1965 – 1967
For its round shape with an elongated rectangle, the emblem of those years was nicknamed “medallion” among the people. It was informative and served as an advertisement rather than a trademark. There was a lot of textual information on it. In the middle, on a horizontal rectangle, it said: “Wal-Mart” (in upper case) and “Discount City” (in lower case). In addition, there were a couple of other words: “Everything for less” and “Satisfaction guaranteed,” placed in opposite parts. The circle and the rectangle crossing it were edged with two stripes – white and black.
1967 – 1968
The store introduced custom branding that same year, as the previous one was a repeat spied on by Ann & Hope. It was primitive and consisted of a name, each letter of which was in a separate rectangle. True, there was more white in this version, while in the previous logo, it was the other way around. All characters in the word “Wal-Mart” except for the hyphen were placed in vertical geometric shapes. Its designers have made it black and wide.
1968 – 1970
The logo designers have kept the previous version, just tweaking it. They replaced the high letters with low ones, accordingly turning the rectangles into squares. The hyphen also got a separate frame.
1970 – 1975
The designers used the 1967-1968 emblem by changing the ratio of black and white. Light letters on a dark background, surrounded by rectangular frames, looked impressive and catchy.
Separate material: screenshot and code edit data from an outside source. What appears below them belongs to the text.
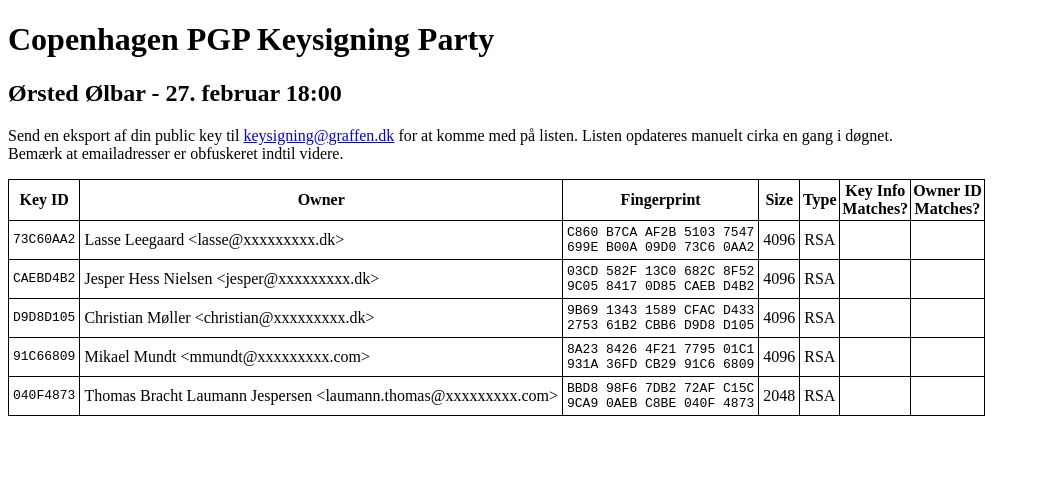
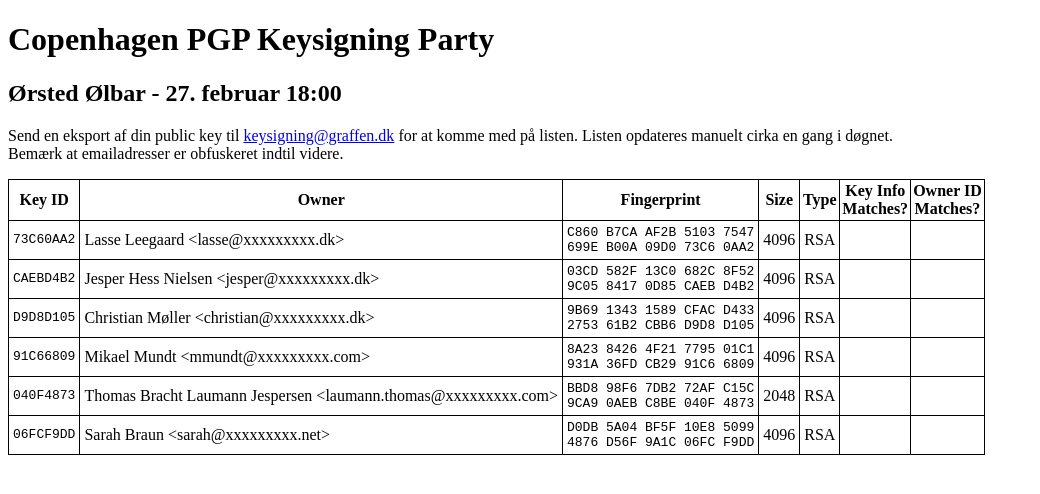
Before and after one commit to graffen/graffen.github.io, a Jekyll site: the page built from keysigning/index.md, in a window 1280 px wide. Shown: the top 494 px of the page, without its empty margins (0-1040 px from the left). Built offline with Jekyll 4.4.1, drawn with Linux system fonts in a browser that asks for light colours.

Commit message:
Add new keys for key signing party

```diff
--- a/keysigning/index.md
+++ b/keysigning/index.md
@@ -19,4 +19,6 @@ Bemærk at emailadresser er obfuskeret indtil videre.
 931A 36FD CB29 91C6 6809</pre></td><td>4096</td><td>RSA</td><td></td><td></td></tr>
 <tr><td><pre>040F4873</pre></td><td>Thomas Bracht Laumann Jespersen &lt;laumann.thomas@xxxxxxxxx.com&gt;</td><td><pre>BBD8 98F6 7DB2 72AF C15C
 9CA9 0AEB C8BE 040F 4873</pre></td><td>2048</td><td>RSA</td><td></td><td></td></tr>
+<tr><td><pre>06FCF9DD</pre></td><td>Sarah Braun &lt;sarah@xxxxxxxxx.net&gt;</td><td><pre>D0DB 5A04 BF5F 10E8 5099
+4876 D56F 9A1C 06FC F9DD</pre></td><td>4096</td><td>RSA</td><td></td><td></td></tr>
 </table>
```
1975 – 1977
The retail chain has radically changed the logo, choosing a western-style font. Each letter had wide serifs that resembled curly rectangles. And on the legs, there were spike-like protrusions. They were tiny. The hyphen was placed diagonally in a wavy shape.
1977 – 1981
There were only three differences between the previous and the new logo:
- A clearer shape of curly serifs.
- Dark gray instead of black.
- The thickened hyphen.
1981 – 1992
The Walmart logo is now brown. The designers also redesigned the typeface, using plain, sans-serif printable characters. There was still a hyphen between Wall and Mart, but it was next to the letters this time.
1992 – 2008
In 1992, the developers replaced the hyphen with a five-pointed star and used the brown space for blue. The inscription, as before, was in upper case. Moreover, this version of the trade network emblem is still found on branded trucks.
2008 – today
The yellow sparkle and blue color of the logo were approved in 2007 – along with the slogan. Even though the redesign took place a year earlier, the new attributes were officially approved only in 2008. The authors removed the separator from the store name and placed six circular dashes on the right side, behind the word “Walmart.” Now there is only one capital letter left in the name – “W.”
Font and Colors of the Emblem
The branding of the international trade network has undergone very significant changes. The only thing she retained was restraint. There are no bright colors and an abundance of details in it. On the sign, as well as on the logo, only the name was always present. At first, it was black and white, and then it became colorful. The fanciful symbols are replaced by the most simple and understandable letters.
This brand has used several types of typefaces in its logo. Moreover, she paid great attention to them because the logo served as an entrance sign. Early versions were dominated by a font reminiscent of Couplet CF Bold by Connary Fagen Type Design. Then another was introduced – with individually designed symbols in the Old English style. The modern logo uses the Myriad Pro-Bold typeface by Carol Twombly and Robert Slimbach for Adobe Systems. It’s a simple, bold sans serif with the W, a, and t slightly tweaked.
The brand range now consists of blue (lettering) and yellow (sun-shaped icon). Previously, it was black and white and red, dark gray, purple, and brown.